The report analyzed death certificates from across the country over a span of two years with much of the data coming from 2010. One surprise finding of the study is the fact that the biggest demographic of Vet suicides isn’t those recently returned from Iraq or Afghanistan. While those numbers are tragically high in their own right, Vets age 50 and over make up the highest number of Veteran suicides.
‘A majority of Veteran suicides are among those age 50 years and older,’ the study found, ‘Male Veterans who die by suicide are older than non-Veteran males who die by suicide. The age distribution of Veteran and non-Veteran women who have died from suicide is similar.’
Opposite takes on the same results
As is typically the case, officials from the Veterans Administration, including the study’s lead author Robert Bossarte, are downplaying the results and the increase in Vet suicides. As detailed by CBS DC, Bossarte remarked, “There is a perception that we have a veterans’ suicide epidemic on our hands. I don’t think that is true. The rate is going up in the country, and veterans are a part of it.”
Taking the opposite position is Ret. Col. And Army psychiatrist Elspeth Cameron Ritchie. The retired Army Colonel took issue not with the VA’s study or its conclusions, but the minimal token effort the federal agency puts forth to address the problem. “If the VA wants to get its arms around the problem, why does it have such a small number of people working on it? This is a start, but it is a faint start. It is not enough.”
Two years ago, the VA released statistics on veteran suicides and the numbers weren’t as bad as this month’s announcement. It’s obvious things are getting worse, not better. At that time, it was revealed that 16 US veterans were committing suicide every single day. That compares to 22 today. The VA has taken some steps to solve the crisis. In 2007, the agency installed a suicide hotline for Vets. At the time, it was receiving over 14,000 calls per month.

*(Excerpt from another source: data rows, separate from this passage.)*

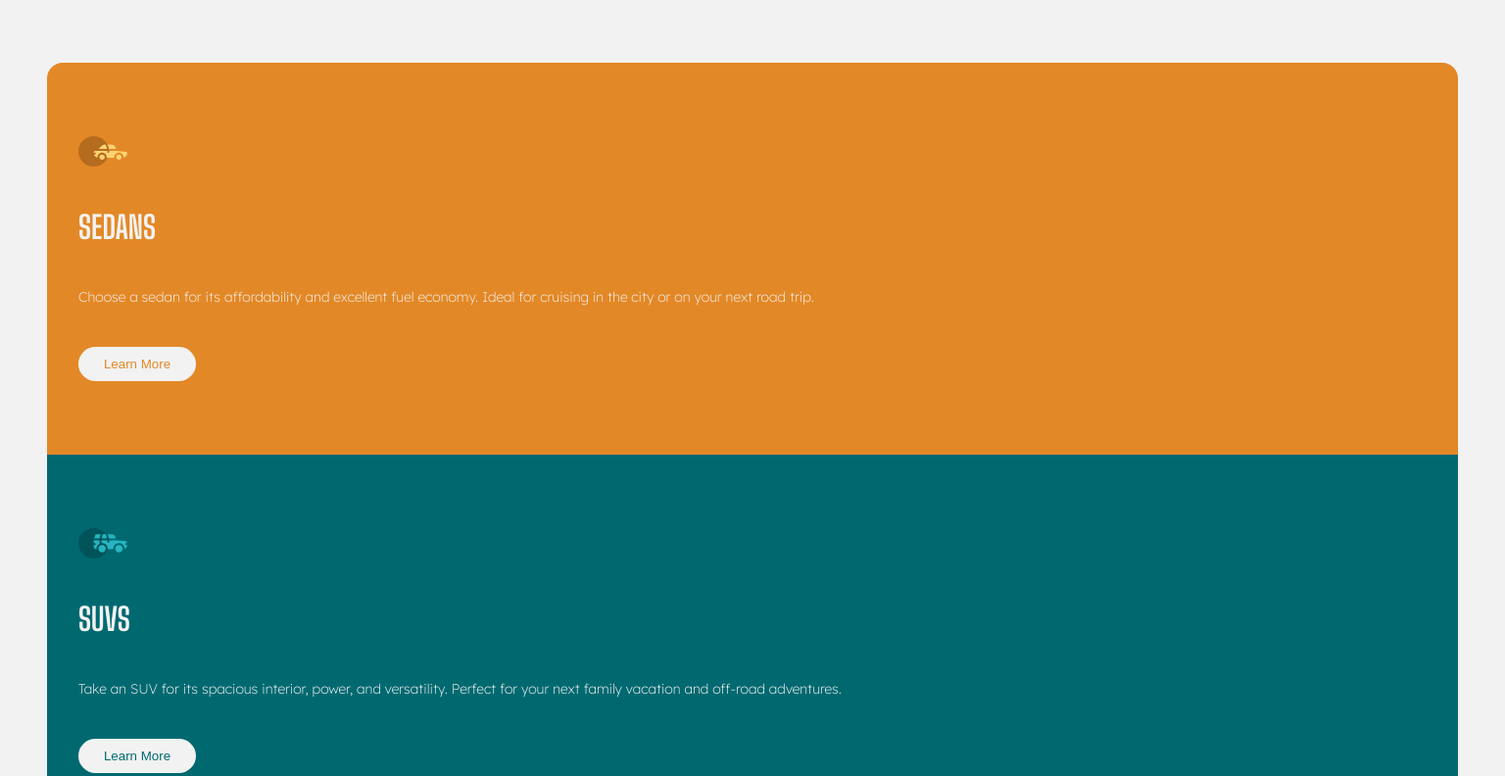
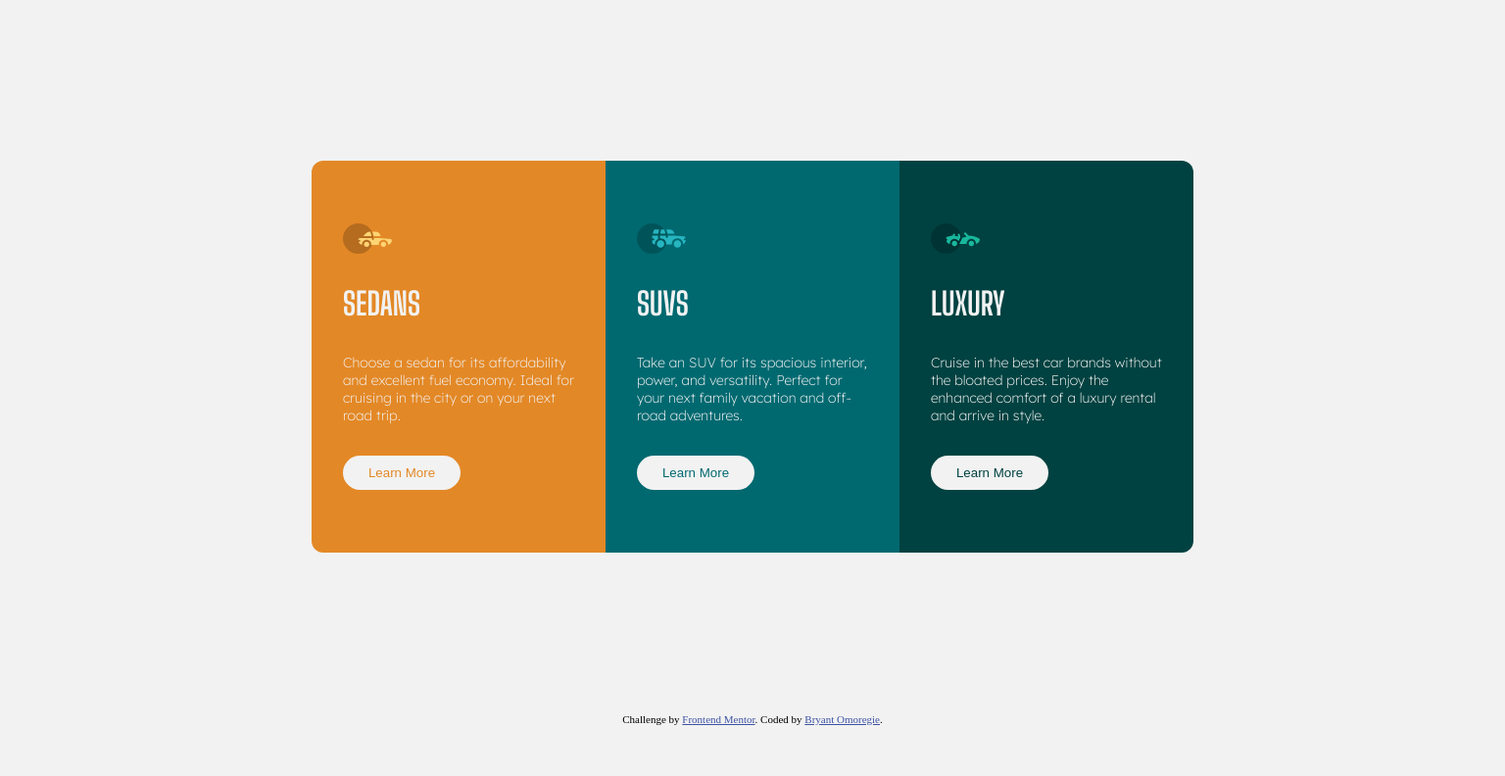
Before and after one commit to bryantomoregie/preview-card, a plain HTML site: page index.html in a window 1536 px wide. Shown: the top 792 px of the page at 98% size. Drawn offline with Linux system fonts and the light colour scheme.

Commit message:
desktop view fin, 1440px

```diff
--- a/style.css
+++ b/style.css
@@ -85,3 +85,23 @@ button {
 .luxury button {
   color: hsl(179, 100%, 13%);
 }
+
+@media (min-width: 1440px) {
+  .container {
+    height: 75vh;
+    display: flex;
+    justify-content: center;
+    align-items: center;
+  }
+  .card {
+    width: 300px;
+  }
+
+  .card.sedans {
+    border-radius: 0.75em 0 0 0.75em;
+  }
+
+  .card.luxury {
+    border-radius: 0 0.75em 0.75em 0;
+  }
+}
```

One suggestion Veterans and their families are suggesting is that returning war wounded not be automatically declined their benefits. Forced to repeatedly appeal the VA’s refusal to pay out disability and other medical benefits to Vets, a process that takes as long as a year or more, a staggering 20,000 Vets die each year waiting for benefits they’ll never receive.